This paragraph would explain why I choose to make patterns by hand:

Computer graphics allow artists to move briskly. By contrast, drawing on paper can be frustrating, forcing concentration, introspection and revision as an idea or vision takes shape. The process hones essential skills and sensitivity and personality that make artwork unique, instructors say.

Before I read this, I didn’t realize how fundamental the ongoing thought process for the duration of the work was necessary to render a quality result because it’s not just drawing. I imagine the same process would be true of designing. And it explains the necessity of solid blocks of uninterrupted time in which to do it. There’s no way to multi-task pattern making.

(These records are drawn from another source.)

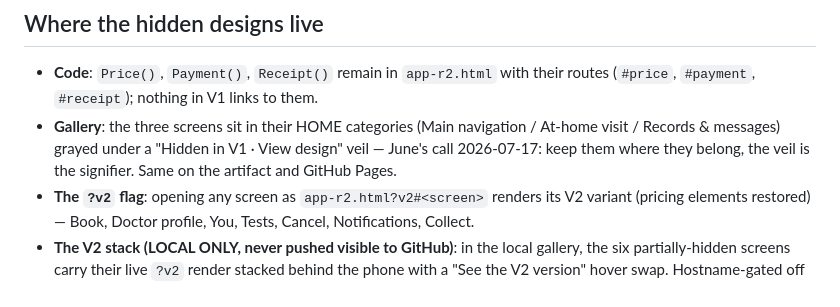
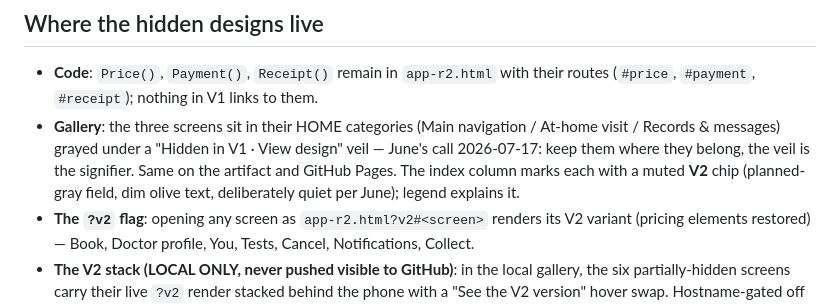
Before and after one commit to psaelim/teleport-d2-preview, a Markdown page: V2-FEATURES.md, the part around the change. GitHub-like rendering.

Commit message:
V2-FEATURES: note the muted V2 index chips
Co-Authored-By: Claude Fable 5 <noreply@anthropic.com>
Claude-Session: https://claude.ai/code/session_01HVY2uxjXR9qgoEKsMoVJtJ

```diff
--- a/V2-FEATURES.md
+++ b/V2-FEATURES.md
@@ -15,6 +15,8 @@ All decisions below were made by June on 2026-07-17 and applied to the prototype
 - **Gallery**: the three screens sit in their HOME categories (Main navigation / At-home visit /
   Records & messages) grayed under a "Hidden in V1 · View design" veil — June's call 2026-07-17:
   keep them where they belong, the veil is the signifier. Same on the artifact and GitHub Pages.
+  The index column marks each with a muted **V2** chip (planned-gray field, dim olive text,
+  deliberately quiet per June); legend explains it.
 - **The `?v2` flag**: opening any screen as `app-r2.html?v2#<screen>` renders its V2 variant
   (pricing elements restored) — Book, Doctor profile, You, Tests, Cancel, Notifications, Collect.
 - **The V2 stack (LOCAL ONLY, never pushed visible to GitHub)**: in the local gallery, the six
```
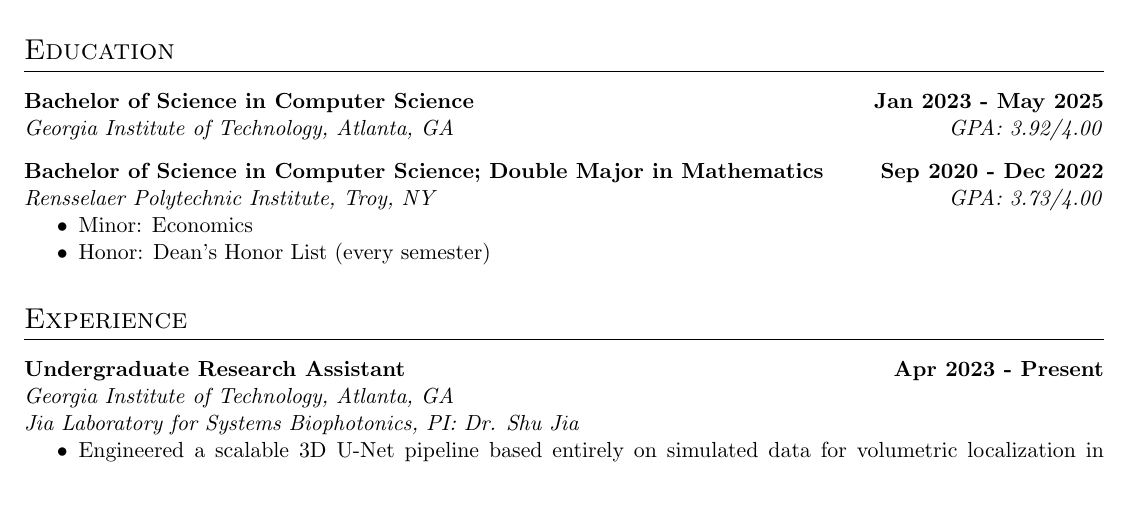
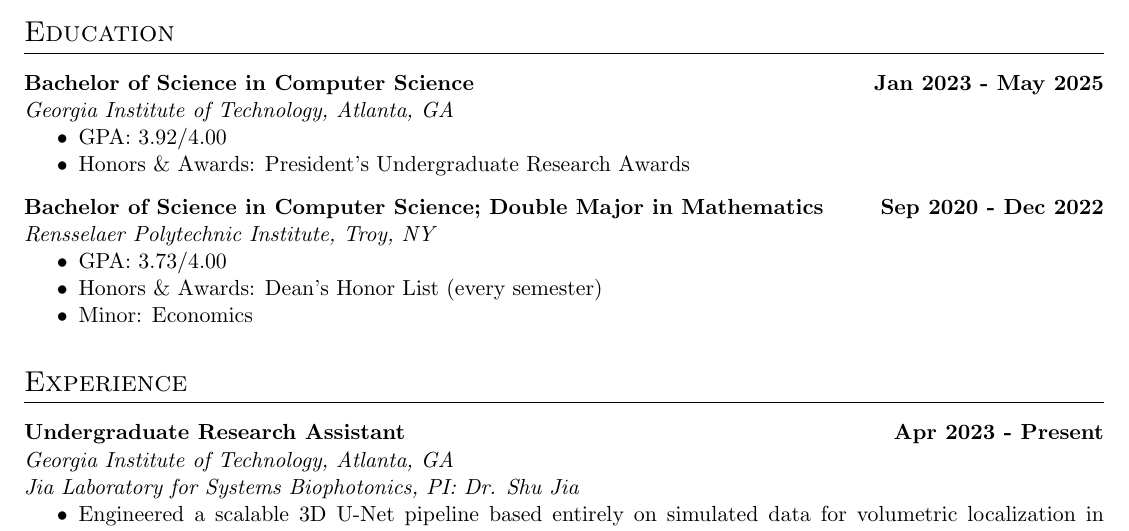
Before and after one commit to tianrui-qi/tianrui-qi, a LaTeX CV (cv.tex): part of page 1 of 2, cut so that both start at the same text, the shorter picture padded with empty space. Compiled offline with pdfLaTeX.

Commit message:
CV: add PURA

```diff
--- a/cv.tex
+++ b/cv.tex
@@ -35,21 +35,21 @@
 
     \textbf{Bachelor of Science in Computer Science} \hfill
     \textbf{Jan 2023 - May 2025} \\
-    \textit{Georgia Institute of Technology, Atlanta, GA} \hfill
-    \textit{GPA: 3.92/4.00}
-    % \begin{itemize}
-    %     \item Honor: President's Undergraduate Research Awards
-    % \end{itemize}
+    \textit{Georgia Institute of Technology, Atlanta, GA}
+    \begin{itemize}
+        \item GPA: 3.92/4.00
+        \item Honors \& Awards: President's Undergraduate Research Awards
+    \end{itemize}
 
     \subsectionvspace
 
     \textbf{Bachelor of Science in Computer Science; Double Major in Mathematics} \hfill
     \textbf{Sep 2020 - Dec 2022} \\
-    \textit{Rensselaer Polytechnic Institute, Troy, NY} \hfill
-    \textit{GPA: 3.73/4.00}
+    \textit{Rensselaer Polytechnic Institute, Troy, NY}
     \begin{itemize}
+        \item GPA: 3.73/4.00
+        \item Honors \& Awards: Dean's Honor List (every semester)
         \item Minor: Economics
-        \item Honor: Dean's Honor List (every semester)
     \end{itemize}
 
 
```
Also changed, not shown: cv.pdf.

Back to my original point, the reduced quality of my handwriting is not relational to the issues of art students. Bad handwriting does not affect my ability to string words together -only to read them- making computing an easy substitute in most circumstances. My spouse may kindly defer from commenting.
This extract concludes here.